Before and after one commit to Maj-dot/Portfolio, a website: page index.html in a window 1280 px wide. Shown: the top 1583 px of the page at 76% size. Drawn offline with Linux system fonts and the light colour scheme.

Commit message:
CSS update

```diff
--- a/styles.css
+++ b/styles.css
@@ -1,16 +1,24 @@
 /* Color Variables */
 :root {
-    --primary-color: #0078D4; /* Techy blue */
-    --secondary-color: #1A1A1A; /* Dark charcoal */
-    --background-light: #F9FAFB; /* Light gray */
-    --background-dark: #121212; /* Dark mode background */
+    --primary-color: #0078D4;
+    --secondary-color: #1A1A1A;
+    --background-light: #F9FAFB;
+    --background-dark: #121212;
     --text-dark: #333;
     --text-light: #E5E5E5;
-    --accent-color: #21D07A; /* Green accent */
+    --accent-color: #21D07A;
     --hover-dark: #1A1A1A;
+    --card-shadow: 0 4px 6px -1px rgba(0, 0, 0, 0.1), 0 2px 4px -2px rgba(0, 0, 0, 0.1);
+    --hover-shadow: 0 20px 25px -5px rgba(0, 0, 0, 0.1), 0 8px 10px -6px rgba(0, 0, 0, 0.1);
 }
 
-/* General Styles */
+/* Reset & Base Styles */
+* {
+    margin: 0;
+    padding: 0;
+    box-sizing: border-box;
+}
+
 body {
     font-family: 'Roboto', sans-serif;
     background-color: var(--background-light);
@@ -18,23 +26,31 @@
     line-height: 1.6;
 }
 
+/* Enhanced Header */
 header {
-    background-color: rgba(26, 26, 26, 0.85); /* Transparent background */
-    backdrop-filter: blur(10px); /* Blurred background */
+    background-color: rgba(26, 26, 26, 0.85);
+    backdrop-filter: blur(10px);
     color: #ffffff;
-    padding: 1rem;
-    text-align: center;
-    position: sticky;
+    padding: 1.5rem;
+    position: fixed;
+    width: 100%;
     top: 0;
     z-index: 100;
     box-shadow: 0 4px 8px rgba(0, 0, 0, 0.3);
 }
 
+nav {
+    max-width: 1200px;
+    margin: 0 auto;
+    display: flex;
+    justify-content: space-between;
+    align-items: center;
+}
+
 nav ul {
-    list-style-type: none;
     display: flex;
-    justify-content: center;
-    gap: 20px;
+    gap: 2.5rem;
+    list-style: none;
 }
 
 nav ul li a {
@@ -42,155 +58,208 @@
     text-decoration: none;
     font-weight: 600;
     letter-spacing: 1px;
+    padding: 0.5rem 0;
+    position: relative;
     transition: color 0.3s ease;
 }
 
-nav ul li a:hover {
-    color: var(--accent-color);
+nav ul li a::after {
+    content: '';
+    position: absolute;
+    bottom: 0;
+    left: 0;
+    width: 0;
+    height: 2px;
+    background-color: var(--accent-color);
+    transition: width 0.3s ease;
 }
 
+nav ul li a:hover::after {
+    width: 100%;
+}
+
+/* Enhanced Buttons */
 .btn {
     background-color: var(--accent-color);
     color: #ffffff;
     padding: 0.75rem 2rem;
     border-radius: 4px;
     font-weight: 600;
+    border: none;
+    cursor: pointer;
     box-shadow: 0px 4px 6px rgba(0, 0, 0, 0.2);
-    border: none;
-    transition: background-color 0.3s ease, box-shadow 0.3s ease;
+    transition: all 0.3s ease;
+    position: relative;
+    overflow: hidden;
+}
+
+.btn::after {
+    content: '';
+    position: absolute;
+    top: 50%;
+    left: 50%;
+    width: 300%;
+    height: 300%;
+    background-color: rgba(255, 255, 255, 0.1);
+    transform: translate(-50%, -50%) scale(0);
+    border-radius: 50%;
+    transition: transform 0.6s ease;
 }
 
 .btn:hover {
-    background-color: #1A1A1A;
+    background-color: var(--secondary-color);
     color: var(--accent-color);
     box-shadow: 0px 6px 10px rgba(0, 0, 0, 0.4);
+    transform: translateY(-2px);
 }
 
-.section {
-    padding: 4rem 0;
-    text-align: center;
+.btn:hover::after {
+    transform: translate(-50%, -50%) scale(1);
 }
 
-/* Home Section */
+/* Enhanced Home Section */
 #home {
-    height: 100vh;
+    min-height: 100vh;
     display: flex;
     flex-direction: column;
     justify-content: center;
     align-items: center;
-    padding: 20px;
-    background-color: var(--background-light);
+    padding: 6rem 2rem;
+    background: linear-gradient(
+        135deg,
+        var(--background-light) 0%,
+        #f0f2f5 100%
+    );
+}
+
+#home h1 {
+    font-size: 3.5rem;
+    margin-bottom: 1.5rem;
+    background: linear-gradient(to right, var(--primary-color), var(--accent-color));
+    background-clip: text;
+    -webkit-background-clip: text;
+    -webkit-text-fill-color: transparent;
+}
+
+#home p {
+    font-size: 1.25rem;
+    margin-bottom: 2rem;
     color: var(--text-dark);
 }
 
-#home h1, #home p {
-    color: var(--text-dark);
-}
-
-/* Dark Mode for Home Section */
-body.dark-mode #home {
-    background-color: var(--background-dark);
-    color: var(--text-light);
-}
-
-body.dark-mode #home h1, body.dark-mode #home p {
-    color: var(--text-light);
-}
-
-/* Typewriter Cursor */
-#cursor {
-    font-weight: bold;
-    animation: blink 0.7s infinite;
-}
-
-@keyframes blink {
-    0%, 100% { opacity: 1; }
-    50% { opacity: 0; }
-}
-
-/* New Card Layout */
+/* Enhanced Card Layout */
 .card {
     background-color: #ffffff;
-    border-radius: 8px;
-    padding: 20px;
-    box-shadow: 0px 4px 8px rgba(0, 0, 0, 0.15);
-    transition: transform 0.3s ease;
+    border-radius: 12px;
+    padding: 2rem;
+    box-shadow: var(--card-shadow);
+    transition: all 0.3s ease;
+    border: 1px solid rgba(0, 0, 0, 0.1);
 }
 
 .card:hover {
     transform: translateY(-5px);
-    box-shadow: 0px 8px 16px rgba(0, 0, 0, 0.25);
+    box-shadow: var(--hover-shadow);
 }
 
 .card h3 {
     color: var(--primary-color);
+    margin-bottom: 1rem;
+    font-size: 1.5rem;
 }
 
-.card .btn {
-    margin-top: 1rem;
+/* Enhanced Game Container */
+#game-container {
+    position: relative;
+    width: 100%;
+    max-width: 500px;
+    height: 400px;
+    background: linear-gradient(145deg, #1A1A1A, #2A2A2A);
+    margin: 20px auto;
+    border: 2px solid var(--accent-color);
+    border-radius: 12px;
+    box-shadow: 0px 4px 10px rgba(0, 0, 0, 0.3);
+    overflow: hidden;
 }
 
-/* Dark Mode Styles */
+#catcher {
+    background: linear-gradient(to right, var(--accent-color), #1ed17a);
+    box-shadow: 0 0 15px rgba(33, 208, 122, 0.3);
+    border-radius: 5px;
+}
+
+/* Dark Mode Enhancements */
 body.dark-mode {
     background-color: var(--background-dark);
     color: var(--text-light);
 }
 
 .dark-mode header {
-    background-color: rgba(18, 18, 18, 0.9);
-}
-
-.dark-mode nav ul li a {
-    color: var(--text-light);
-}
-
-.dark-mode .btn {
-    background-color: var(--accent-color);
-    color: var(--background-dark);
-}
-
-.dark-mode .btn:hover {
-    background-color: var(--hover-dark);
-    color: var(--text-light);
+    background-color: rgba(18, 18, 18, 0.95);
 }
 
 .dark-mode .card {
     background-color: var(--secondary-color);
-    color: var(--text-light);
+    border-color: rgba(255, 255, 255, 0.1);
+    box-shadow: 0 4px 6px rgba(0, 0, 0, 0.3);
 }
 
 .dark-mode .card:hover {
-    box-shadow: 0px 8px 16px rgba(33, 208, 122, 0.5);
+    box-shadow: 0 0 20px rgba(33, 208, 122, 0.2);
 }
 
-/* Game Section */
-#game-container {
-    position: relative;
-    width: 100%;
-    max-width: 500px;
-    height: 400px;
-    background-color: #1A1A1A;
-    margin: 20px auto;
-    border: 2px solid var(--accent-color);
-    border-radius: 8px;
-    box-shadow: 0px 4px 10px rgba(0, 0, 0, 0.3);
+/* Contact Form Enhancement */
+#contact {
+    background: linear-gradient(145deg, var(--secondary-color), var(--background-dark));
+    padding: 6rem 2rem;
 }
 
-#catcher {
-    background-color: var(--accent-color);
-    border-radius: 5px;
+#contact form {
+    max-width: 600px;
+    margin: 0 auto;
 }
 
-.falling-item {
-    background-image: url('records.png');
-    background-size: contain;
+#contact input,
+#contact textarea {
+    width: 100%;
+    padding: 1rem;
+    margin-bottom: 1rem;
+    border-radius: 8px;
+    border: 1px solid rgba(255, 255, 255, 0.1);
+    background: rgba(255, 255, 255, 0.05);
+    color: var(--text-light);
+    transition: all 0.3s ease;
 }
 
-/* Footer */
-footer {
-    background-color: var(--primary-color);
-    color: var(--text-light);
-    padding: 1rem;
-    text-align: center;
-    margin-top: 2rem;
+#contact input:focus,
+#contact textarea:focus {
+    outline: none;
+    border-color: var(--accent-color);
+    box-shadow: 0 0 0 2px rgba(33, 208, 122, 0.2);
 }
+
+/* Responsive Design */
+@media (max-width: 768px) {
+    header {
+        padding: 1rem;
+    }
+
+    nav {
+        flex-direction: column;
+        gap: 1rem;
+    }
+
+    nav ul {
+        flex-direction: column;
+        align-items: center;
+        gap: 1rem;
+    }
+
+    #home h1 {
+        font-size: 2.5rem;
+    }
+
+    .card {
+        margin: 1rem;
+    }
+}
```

• [PROBLEM DESCRIPTION]: Copy every line of the listing where the word "Enhanced" appears.

• [EXERCISE SOLUTION]:
+/* Enhanced Header */
+/* Enhanced Buttons */
+/* Enhanced Home Section */
+/* Enhanced Card Layout */
+/* Enhanced Game Container */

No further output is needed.